··· Record extracts ···
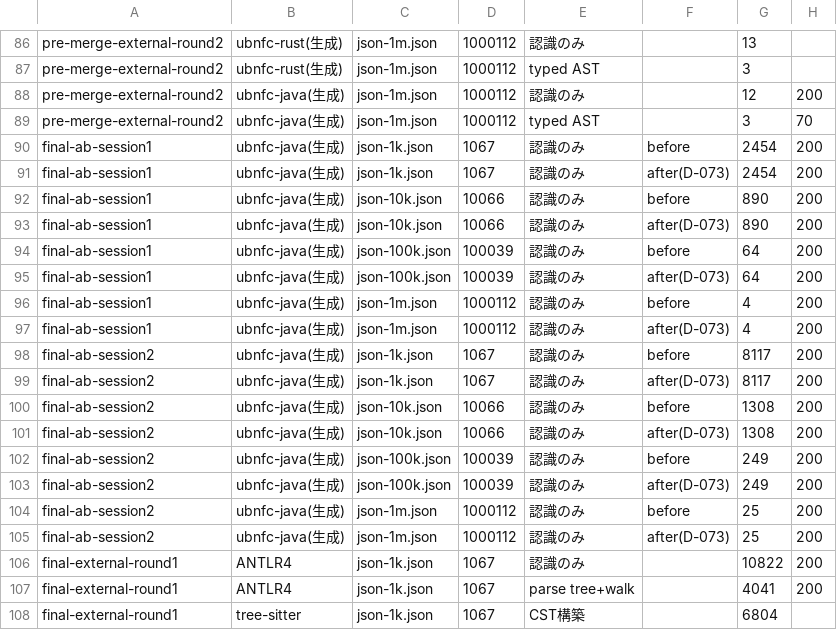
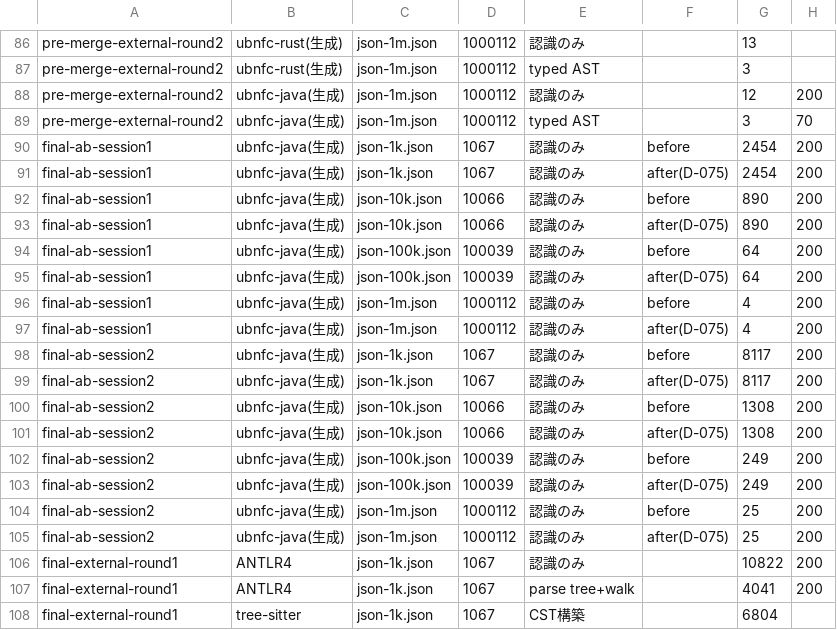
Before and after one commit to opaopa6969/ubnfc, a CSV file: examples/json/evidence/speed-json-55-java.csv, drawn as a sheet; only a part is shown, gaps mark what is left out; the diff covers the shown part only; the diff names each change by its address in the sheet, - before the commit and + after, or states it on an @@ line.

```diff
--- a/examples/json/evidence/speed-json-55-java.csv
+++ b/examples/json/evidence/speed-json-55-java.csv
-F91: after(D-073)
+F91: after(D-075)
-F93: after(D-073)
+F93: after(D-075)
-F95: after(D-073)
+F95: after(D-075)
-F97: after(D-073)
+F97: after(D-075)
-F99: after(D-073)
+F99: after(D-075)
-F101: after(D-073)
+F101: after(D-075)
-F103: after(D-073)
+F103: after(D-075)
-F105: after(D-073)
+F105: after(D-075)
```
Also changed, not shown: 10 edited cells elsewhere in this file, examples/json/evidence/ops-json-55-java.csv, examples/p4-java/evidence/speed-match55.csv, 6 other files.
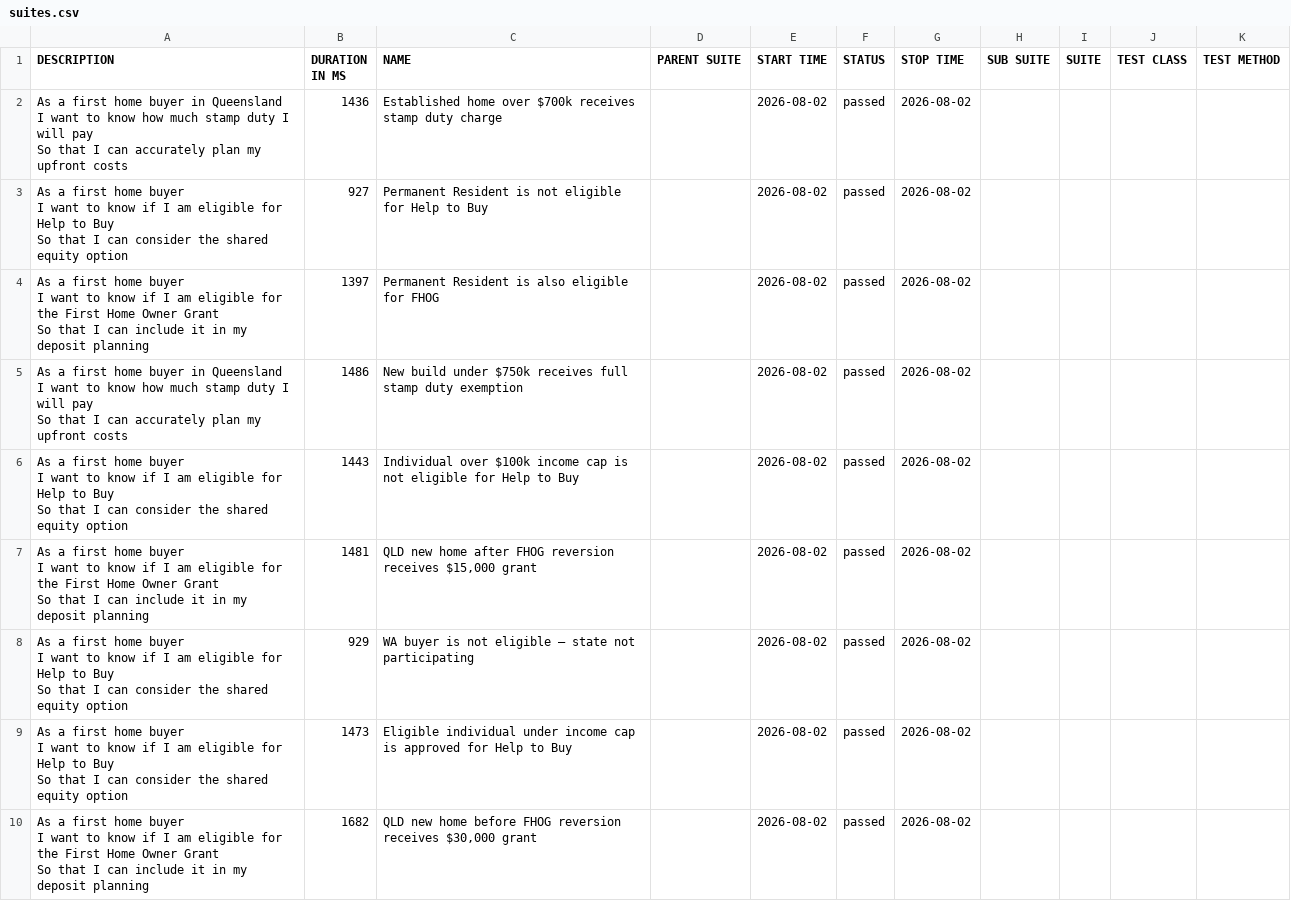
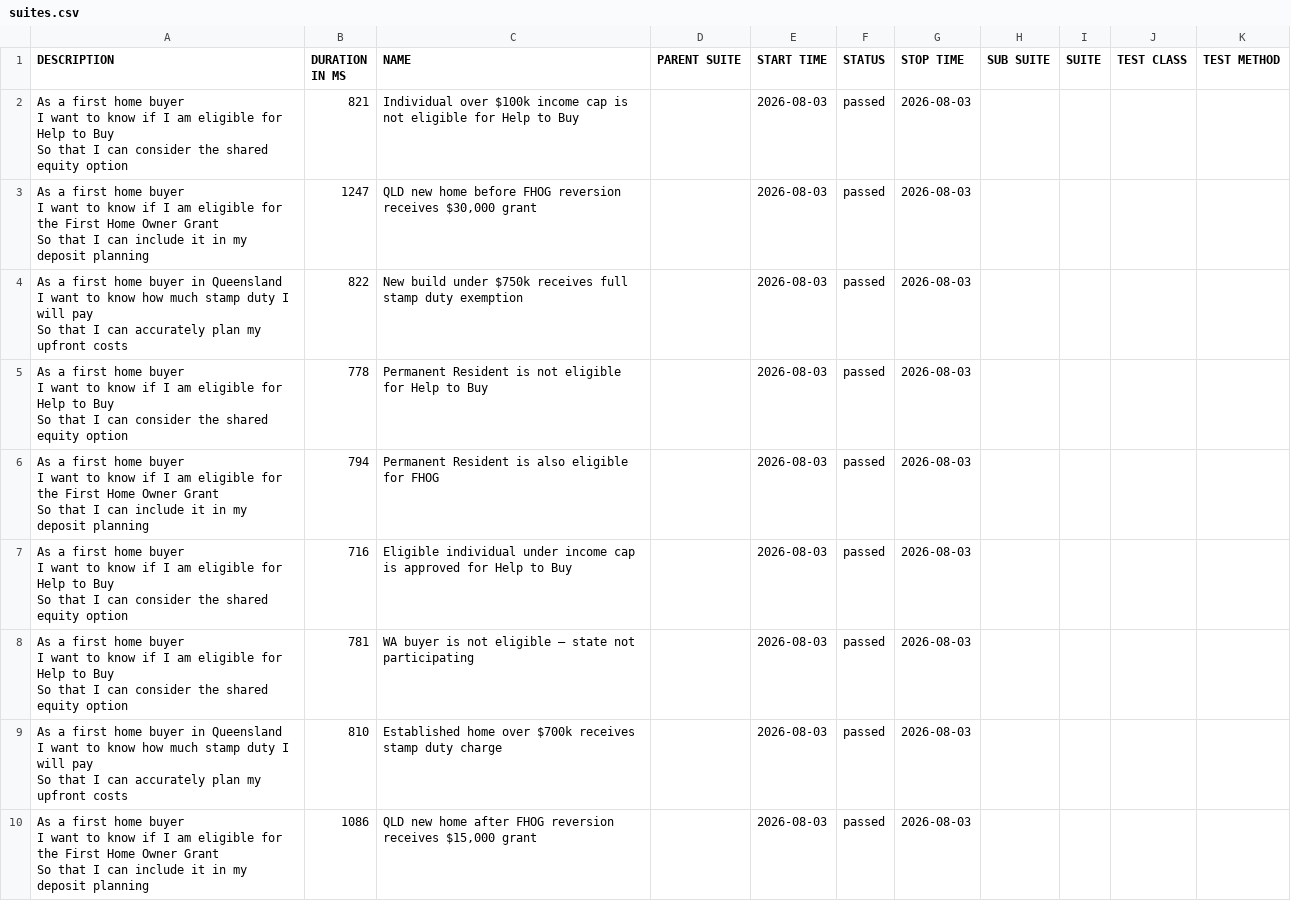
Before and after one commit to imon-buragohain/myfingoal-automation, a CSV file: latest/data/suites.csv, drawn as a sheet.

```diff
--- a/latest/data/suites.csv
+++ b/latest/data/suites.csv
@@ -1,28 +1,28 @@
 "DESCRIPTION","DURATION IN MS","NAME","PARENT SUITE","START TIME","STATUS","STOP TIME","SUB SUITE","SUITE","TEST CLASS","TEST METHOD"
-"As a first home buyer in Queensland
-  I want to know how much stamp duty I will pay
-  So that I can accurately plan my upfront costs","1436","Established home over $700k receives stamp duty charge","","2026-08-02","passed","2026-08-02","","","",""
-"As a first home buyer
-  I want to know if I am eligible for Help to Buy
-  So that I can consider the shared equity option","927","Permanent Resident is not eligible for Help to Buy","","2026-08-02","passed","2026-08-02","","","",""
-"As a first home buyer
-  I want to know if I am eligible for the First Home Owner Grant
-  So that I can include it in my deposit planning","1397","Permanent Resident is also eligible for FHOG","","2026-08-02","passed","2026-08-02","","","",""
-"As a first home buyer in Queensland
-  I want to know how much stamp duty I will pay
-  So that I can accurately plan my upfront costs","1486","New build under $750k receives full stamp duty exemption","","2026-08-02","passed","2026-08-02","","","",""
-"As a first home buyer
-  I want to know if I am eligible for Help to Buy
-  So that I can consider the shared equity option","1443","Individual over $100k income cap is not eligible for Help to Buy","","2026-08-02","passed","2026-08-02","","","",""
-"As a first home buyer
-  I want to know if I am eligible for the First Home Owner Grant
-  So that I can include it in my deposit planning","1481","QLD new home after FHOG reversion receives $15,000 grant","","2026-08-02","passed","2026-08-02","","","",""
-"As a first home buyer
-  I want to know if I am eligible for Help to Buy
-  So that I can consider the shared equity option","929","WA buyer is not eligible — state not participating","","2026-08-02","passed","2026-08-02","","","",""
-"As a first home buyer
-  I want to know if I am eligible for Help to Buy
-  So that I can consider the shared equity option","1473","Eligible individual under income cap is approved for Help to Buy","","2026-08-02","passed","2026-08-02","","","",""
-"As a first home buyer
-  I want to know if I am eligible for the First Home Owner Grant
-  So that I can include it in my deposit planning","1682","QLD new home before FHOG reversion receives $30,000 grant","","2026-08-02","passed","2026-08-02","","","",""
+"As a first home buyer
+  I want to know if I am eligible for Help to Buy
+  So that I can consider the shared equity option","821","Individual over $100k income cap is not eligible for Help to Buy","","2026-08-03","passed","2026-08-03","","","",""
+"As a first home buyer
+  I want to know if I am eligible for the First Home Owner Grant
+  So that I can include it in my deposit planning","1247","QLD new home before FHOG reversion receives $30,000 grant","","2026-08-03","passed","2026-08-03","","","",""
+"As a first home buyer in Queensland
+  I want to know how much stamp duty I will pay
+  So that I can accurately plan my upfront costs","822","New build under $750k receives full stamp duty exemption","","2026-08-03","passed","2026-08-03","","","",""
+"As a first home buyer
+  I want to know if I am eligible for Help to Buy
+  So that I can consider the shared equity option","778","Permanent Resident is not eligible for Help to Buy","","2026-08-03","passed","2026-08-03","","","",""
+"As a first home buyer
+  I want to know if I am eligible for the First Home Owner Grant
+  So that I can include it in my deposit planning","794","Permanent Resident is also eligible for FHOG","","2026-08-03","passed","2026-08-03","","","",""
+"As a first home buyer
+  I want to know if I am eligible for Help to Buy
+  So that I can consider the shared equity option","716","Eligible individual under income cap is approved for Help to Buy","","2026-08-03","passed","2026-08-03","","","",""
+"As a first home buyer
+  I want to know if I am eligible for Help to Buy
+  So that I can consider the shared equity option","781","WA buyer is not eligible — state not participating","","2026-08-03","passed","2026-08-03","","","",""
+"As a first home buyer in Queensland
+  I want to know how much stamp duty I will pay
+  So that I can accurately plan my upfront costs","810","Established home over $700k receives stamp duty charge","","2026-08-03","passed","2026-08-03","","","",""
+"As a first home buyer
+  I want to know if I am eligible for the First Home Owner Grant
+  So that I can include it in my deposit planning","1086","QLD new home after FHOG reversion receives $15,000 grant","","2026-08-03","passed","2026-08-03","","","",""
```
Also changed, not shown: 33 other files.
···
Task details> From the first line to the last, copy the records exactly and skip the pictures.

Output for this task>
Before and after one commit to opaopa6969/ubnfc, a CSV file: examples/json/evidence/speed-json-55-java.csv, drawn as a sheet; only a part is shown, gaps mark what is left out; the diff covers the shown part only; the diff names each change by its address in the sheet, - before the commit and + after, or states it on an @@ line.

```diff
--- a/examples/json/evidence/speed-json-55-java.csv
+++ b/examples/json/evidence/speed-json-55-java.csv
-F91: after(D-073)
+F91: after(D-075)
-F93: after(D-073)
+F93: after(D-075)
-F95: after(D-073)
+F95: after(D-075)
-F97: after(D-073)
+F97: after(D-075)
-F99: after(D-073)
+F99: after(D-075)
-F101: after(D-073)
+F101: after(D-075)
-F103: after(D-073)
+F103: after(D-075)
-F105: after(D-073)
+F105: after(D-075)
```
Also changed, not shown: 10 edited cells elsewhere in this file, examples/json/evidence/ops-json-55-java.csv, examples/p4-java/evidence/speed-match55.csv, 6 other files.
Before and after one commit to imon-buragohain/myfingoal-automation, a CSV file: latest/data/suites.csv, drawn as a sheet.

```diff
--- a/latest/data/suites.csv
+++ b/latest/data/suites.csv
@@ -1,28 +1,28 @@
 "DESCRIPTION","DURATION IN MS","NAME","PARENT SUITE","START TIME","STATUS","STOP TIME","SUB SUITE","SUITE","TEST CLASS","TEST METHOD"
-"As a first home buyer in Queensland
-  I want to know how much stamp duty I will pay
-  So that I can accurately plan my upfront costs","1436","Established home over $700k receives stamp duty charge","","2026-08-02","passed","2026-08-02","","","",""
-"As a first home buyer
-  I want to know if I am eligible for Help to Buy
-  So that I can consider the shared equity option","927","Permanent Resident is not eligible for Help to Buy","","2026-08-02","passed","2026-08-02","","","",""
-"As a first home buyer
-  I want to know if I am eligible for the First Home Owner Grant
-  So that I can include it in my deposit planning","1397","Permanent Resident is also eligible for FHOG","","2026-08-02","passed","2026-08-02","","","",""
-"As a first home buyer in Queensland
-  I want to know how much stamp duty I will pay
-  So that I can accurately plan my upfront costs","1486","New build under $750k receives full stamp duty exemption","","2026-08-02","passed","2026-08-02","","","",""
-"As a first home buyer
-  I want to know if I am eligible for Help to Buy
-  So that I can consider the shared equity option","1443","Individual over $100k income cap is not eligible for Help to Buy","","2026-08-02","passed","2026-08-02","","","",""
-"As a first home buyer
-  I want to know if I am eligible for the First Home Owner Grant
-  So that I can include it in my deposit planning","1481","QLD new home after FHOG reversion receives $15,000 grant","","2026-08-02","passed","2026-08-02","","","",""
-"As a first home buyer
-  I want to know if I am eligible for Help to Buy
-  So that I can consider the shared equity option","929","WA buyer is not eligible — state not participating","","2026-08-02","passed","2026-08-02","","","",""
-"As a first home buyer
-  I want to know if I am eligible for Help to Buy
-  So that I can consider the shared equity option","1473","Eligible individual under income cap is approved for Help to Buy","","2026-08-02","passed","2026-08-02","","","",""
-"As a first home buyer
-  I want to know if I am eligible for the First Home Owner Grant
-  So that I can include it in my deposit planning","1682","QLD new home before FHOG reversion receives $30,000 grant","","2026-08-02","passed","2026-08-02","","","",""
+"As a first home buyer
+  I want to know if I am eligible for Help to Buy
+  So that I can consider the shared equity option","821","Individual over $100k income cap is not eligible for Help to Buy","","2026-08-03","passed","2026-08-03","","","",""
+"As a first home buyer
+  I want to know if I am eligible for the First Home Owner Grant
+  So that I can include it in my deposit planning","1247","QLD new home before FHOG reversion receives $30,000 grant","","2026-08-03","passed","2026-08-03","","","",""
+"As a first home buyer in Queensland
+  I want to know how much stamp duty I will pay
+  So that I can accurately plan my upfront costs","822","New build under $750k receives full stamp duty exemption","","2026-08-03","passed","2026-08-03","","","",""
+"As a first home buyer
+  I want to know if I am eligible for Help to Buy
+  So that I can consider the shared equity option","778","Permanent Resident is not eligible for Help to Buy","","2026-08-03","passed","2026-08-03","","","",""
+"As a first home buyer
+  I want to know if I am eligible for the First Home Owner Grant
+  So that I can include it in my deposit planning","794","Permanent Resident is also eligible for FHOG","","2026-08-03","passed","2026-08-03","","","",""
+"As a first home buyer
+  I want to know if I am eligible for Help to Buy
+  So that I can consider the shared equity option","716","Eligible individual under income cap is approved for Help to Buy","","2026-08-03","passed","2026-08-03","","","",""
+"As a first home buyer
+  I want to know if I am eligible for Help to Buy
+  So that I can consider the shared equity option","781","WA buyer is not eligible — state not participating","","2026-08-03","passed","2026-08-03","","","",""
+"As a first home buyer in Queensland
+  I want to know how much stamp duty I will pay
+  So that I can accurately plan my upfront costs","810","Established home over $700k receives stamp duty charge","","2026-08-03","passed","2026-08-03","","","",""
+"As a first home buyer
+  I want to know if I am eligible for the First Home Owner Grant
+  So that I can include it in my deposit planning","1086","QLD new home after FHOG reversion receives $15,000 grant","","2026-08-03","passed","2026-08-03","","","",""
```
Also changed, not shown: 33 other files.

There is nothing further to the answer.